Provided information:

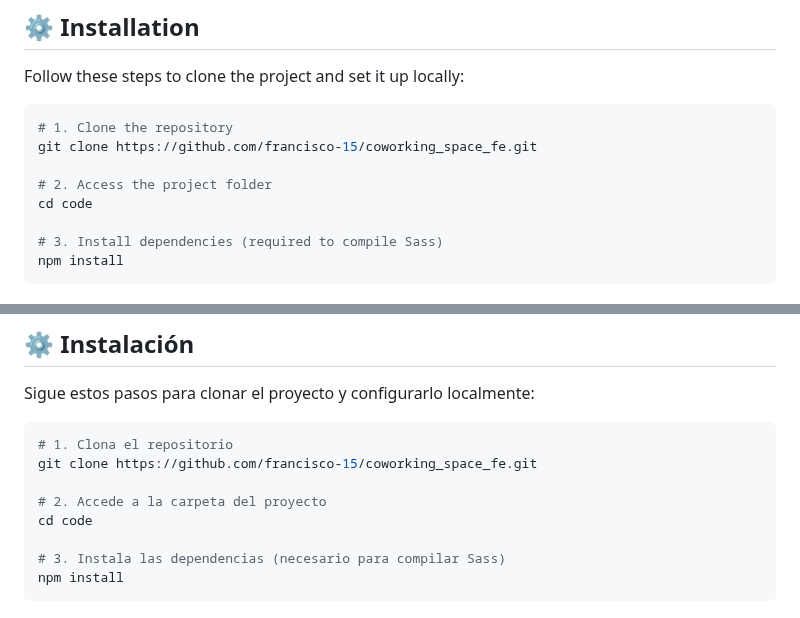
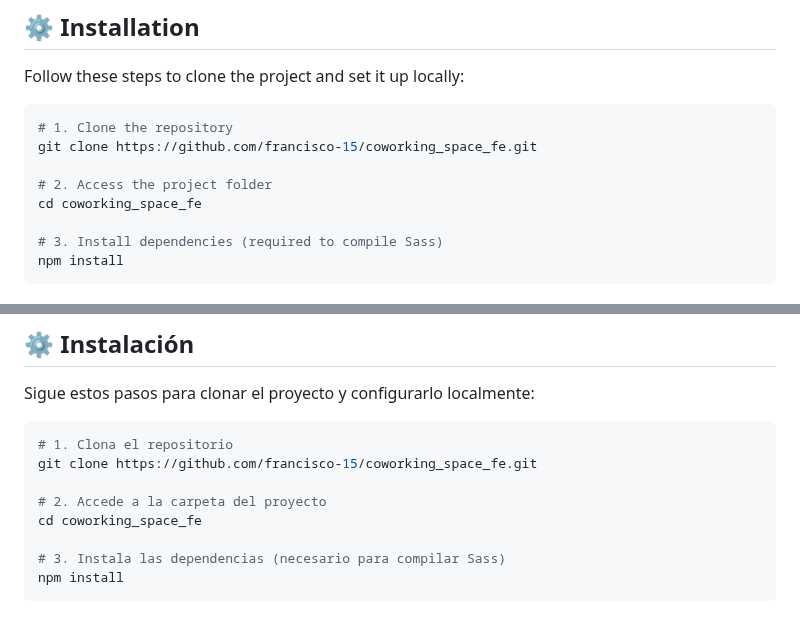
Before and after one commit to francisco-15/coworking_space_fe, a Markdown page: README.md, 2 parts joined by grey strips. GitHub-like rendering.

```diff
--- a/README.md
+++ b/README.md
@@ -39,7 +39,7 @@ Follow these steps to clone the project and set it up locally:
 git clone https://github.com/francisco-15/coworking_space_fe.git
 
 # 2. Access the project folder
-cd code
+cd coworking_space_fe
 
 # 3. Install dependencies (required to compile Sass)
 npm install
@@ -96,7 +96,7 @@ Sigue estos pasos para clonar el proyecto y configurarlo localmente:
 git clone https://github.com/francisco-15/coworking_space_fe.git
 
 # 2. Accede a la carpeta del proyecto
-cd code
+cd coworking_space_fe
 
 # 3. Instala las dependencias (necesario para compilar Sass)
 npm install
```
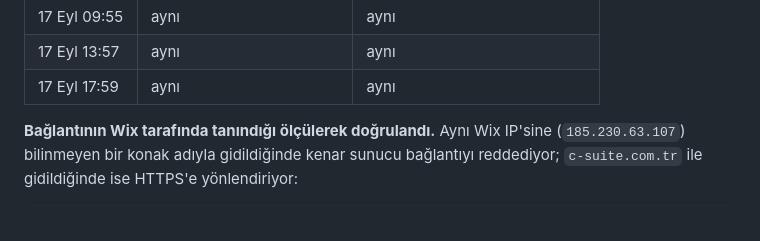
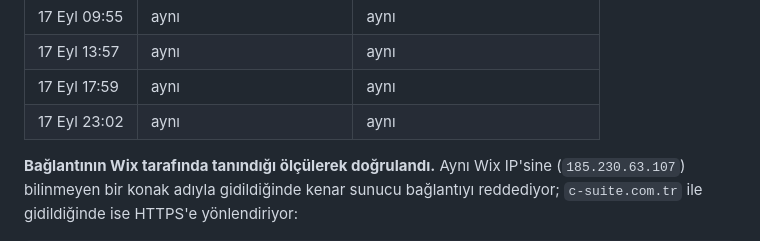
Before and after one commit to hptw-turker/csuite, a Markdown page: docs/10-cms-korumali-sunucu-gonderimi-ve-bildirim.md, the part around the change. GitHub-like rendering.

Commit message:
Sertifika bekleme turuna 17 Eylül 23:02 UTC ölçümünü ekler
Co-Authored-By: Claude Opus 5 <noreply@anthropic.com>
Claude-Session: https://claude.ai/code/session_01NkLCPEdD9JkWXiiLGCZtwZ

```diff
--- a/docs/10-cms-korumali-sunucu-gonderimi-ve-bildirim.md
+++ b/docs/10-cms-korumali-sunucu-gonderimi-ve-bildirim.md
@@ -1109,6 +1109,7 @@ Form bildirimleri bundan etkilenmez: bildirim `csuite04@gmail.com` adresine gidi
 | 17 Eyl 09:55 | aynı | aynı |
 | 17 Eyl 13:57 | aynı | aynı |
 | 17 Eyl 17:59 | aynı | aynı |
+| 17 Eyl 23:02 | aynı | aynı |
 
 **Bağlantının Wix tarafında tanındığı ölçülerek doğrulandı.** Aynı Wix IP'sine
 (`185.230.63.107`) bilinmeyen bir konak adıyla gidildiğinde kenar sunucu bağlantıyı
```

What you are asked to do: Copy out every line of the data that includes "docs".

Solution to this task:
Before and after one commit to hptw-turker/csuite, a Markdown page: docs/10-cms-korumali-sunucu-gonderimi-ve-bildirim.md, the part around the change. GitHub-like rendering.
--- a/docs/10-cms-korumali-sunucu-gonderimi-ve-bildirim.md
+++ b/docs/10-cms-korumali-sunucu-gonderimi-ve-bildirim.md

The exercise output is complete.